Better Option ($15,000-$50,000)
Increasing the budget to $15,000 to $50,000 will enable you to improve the quality of almost all of the components in the bath. A number of our clients select this budget range if they are remodeling to make their lives better.
Even though the budget is more than the good option, there may be limitations when it comes to changing the existing footprint. The biggest benefit to this is the increase in finish, fixture and cabinet options. Your water closet will not only function more effectively, but it can also be more water-efficient. Your shower fixtures and faucets will be made of solid brass. Faucets will have ceramic disk cartridges that prevent dripping for years unless they get scratched by debris in the water. You will be able to add new flooring, vanities, window treatments, a framed mirror that matches the vanity or a recessed medicine cabinet, and you will enjoy quality levels considerably higher than what you find at a lower budget.
A larger budget provides more flexibility, and you can make a few more adjustments to the layout. You may want to allow for a freestanding soaker tub by reducing the size of the shower stall. You may want to reconfigure the space to accommodate a double vanity and additional storage. Maybe you’ll put in a slightly smaller bathtub to make way for a slightly larger shower. You could slide a sink down and move the plumbing slightly to add a tall linen cabinet. Toilet placement has one of the largest impacts on costs, as the toilet waste pipe is larger and more challenging to relocate than water lines.
With this budget, you will also be able to buy semi-custom cabinetry with different finish options and decorative details. You will likely be able to splurge on one or two items at this budget as well.
Best Option ($50,000-$100,000+)

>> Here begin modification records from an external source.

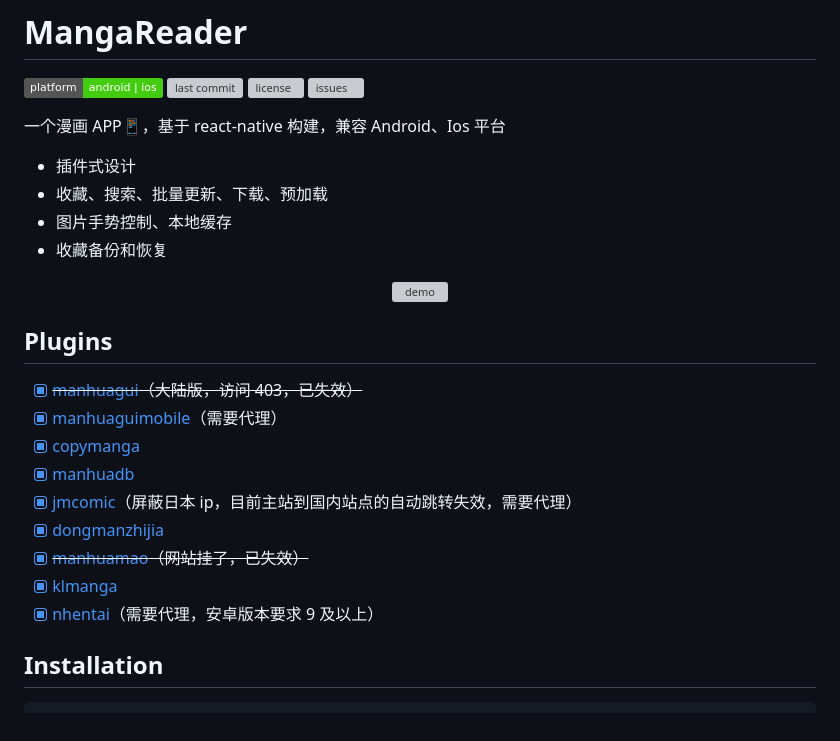
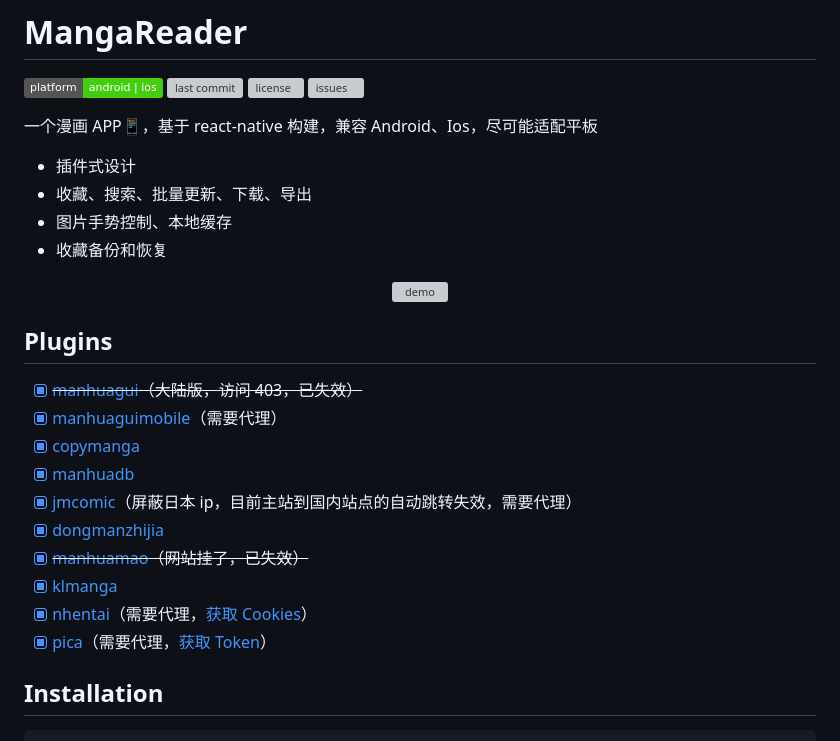
Before and after one commit to youniaogu/MangaReader, a Markdown page: readme.md, the part around the change printed below. Rendered like a GitHub page; badges without logos; grey boxes are pictures that could not be loaded.

```diff
--- a/readme.md
+++ b/readme.md
@@ -5,10 +5,10 @@
 ![license](https://img.shields.io/github/license/youniaogu/MangaReader)
 ![issues](https://img.shields.io/github/issues-raw/youniaogu/MangaReader)
 
-一个漫画 APP📱，基于 react-native 构建，兼容 Android、Ios 平台
+一个漫画 APP📱，基于 react-native 构建，兼容 Android、Ios，尽可能适配平板
 
 - 插件式设计
-- 收藏、搜索、批量更新、下载、预加载
+- 收藏、搜索、批量更新、下载、导出
 - 图片手势控制、本地缓存
 - 收藏备份和恢复
 
@@ -26,7 +26,8 @@
 - [x] [dongmanzhijia](https://m.dmzj.com/)
 - [x] ~~[manhuamao](https://www.maofly.com/)（网站挂了，已失效）~~
 - [x] [klmanga](https://klmanga.net/)
-- [x] [nhentai](https://nhentai.net/)（需要代理，安卓版本要求 9 及以上）
+- [x] [nhentai](https://nhentai.net/)（需要代理，[获取 Cookies](#nhentai)）
+- [x] [pica](https://manhuabika.com/)（需要代理，[获取 Token](#pica)）
 
 ## Installation
 
```
Also changed, not shown: other parts of readme.md (+16 -5 lines), static/nh_step1.png (renamed from step1.png), static/nh_step2.png (renamed from step2.png), static/nh_step3.jpg (renamed from step3.jpg), static/pica_step1.jpg (added), static/pica_step2.jpg (added), 1 other file.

Higher-end budgets provide a blank canvas. You can install thermostatic shower valves that enable you to preset water temperature and achieve that temperature in a matter of seconds. You can install a linear drain that not only eliminates the need for a threshold but can also eliminate the need for a shower enclosure. It’s a great option if you plan to age in place in your existing home. You may opt for a steam unit that includes music, color, and aromatherapies. You could select a sculptural freestanding tub or a system bath, or you may enjoy multiple showerheads and body sprays.
You can tile the entire bath or opt for stone floor and wall coverings. Countertop options at this budget include marble and engineered stone. Cabinets will likely be made from solid wood with custom finishes. Don’t overlook heated floors and multiple finish options for fixtures.
A higher-end bathroom will increase the value of your home, but, more importantly, it will create tremendous value because you will derive great joy and satisfaction every time you use your new bath.
Need help developing a budget to fit your goals and dreams? Please call our us at (888.682.5956)